[Edit difference data]
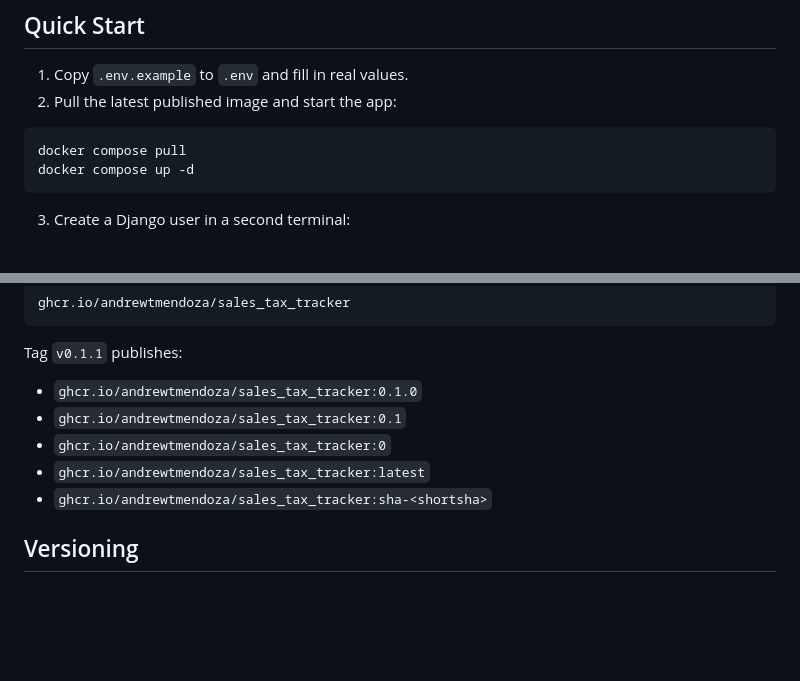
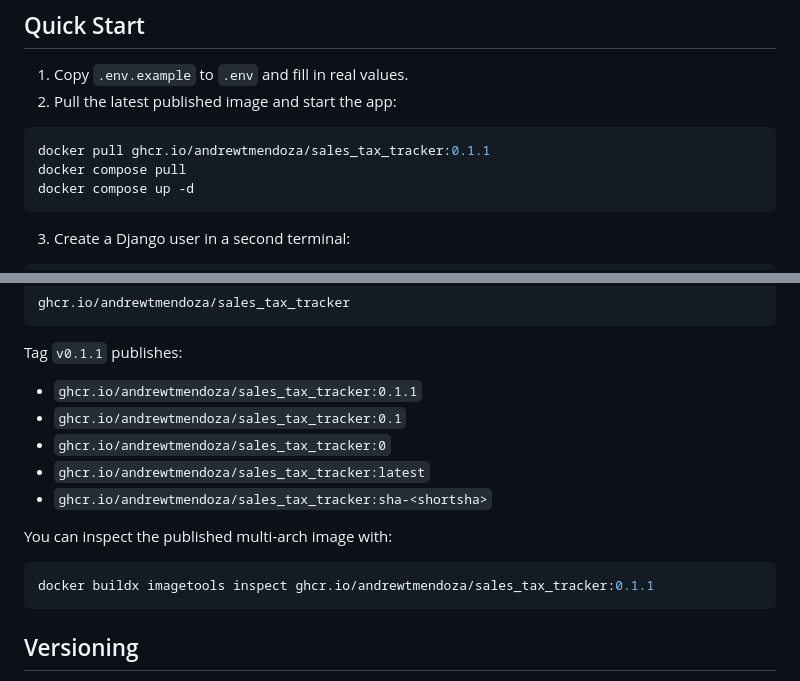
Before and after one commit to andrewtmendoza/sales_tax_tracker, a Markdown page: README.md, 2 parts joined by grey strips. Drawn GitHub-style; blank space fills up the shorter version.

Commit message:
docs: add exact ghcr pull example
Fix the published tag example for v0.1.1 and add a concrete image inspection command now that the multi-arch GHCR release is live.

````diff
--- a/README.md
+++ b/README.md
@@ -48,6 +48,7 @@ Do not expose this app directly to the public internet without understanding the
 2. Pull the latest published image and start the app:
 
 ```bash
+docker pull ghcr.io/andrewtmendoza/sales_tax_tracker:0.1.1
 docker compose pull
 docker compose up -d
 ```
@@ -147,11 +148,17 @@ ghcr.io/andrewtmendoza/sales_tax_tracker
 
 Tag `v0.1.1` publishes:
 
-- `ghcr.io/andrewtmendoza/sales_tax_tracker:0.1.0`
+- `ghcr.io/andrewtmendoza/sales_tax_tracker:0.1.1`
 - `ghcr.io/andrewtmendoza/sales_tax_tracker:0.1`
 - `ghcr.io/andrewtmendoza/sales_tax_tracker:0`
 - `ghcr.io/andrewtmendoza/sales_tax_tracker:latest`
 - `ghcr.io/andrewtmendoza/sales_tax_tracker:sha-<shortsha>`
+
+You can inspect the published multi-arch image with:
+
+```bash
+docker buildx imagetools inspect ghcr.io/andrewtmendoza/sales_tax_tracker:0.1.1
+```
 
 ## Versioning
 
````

**WHAT IS REQUIRED**
Each line above that includes "example" should be shown.

**RESPONSE BOX**
docs: add exact ghcr pull example
Fix the published tag example for v0.1.1 and add a concrete image inspection command now that the multi-arch GHCR release is live.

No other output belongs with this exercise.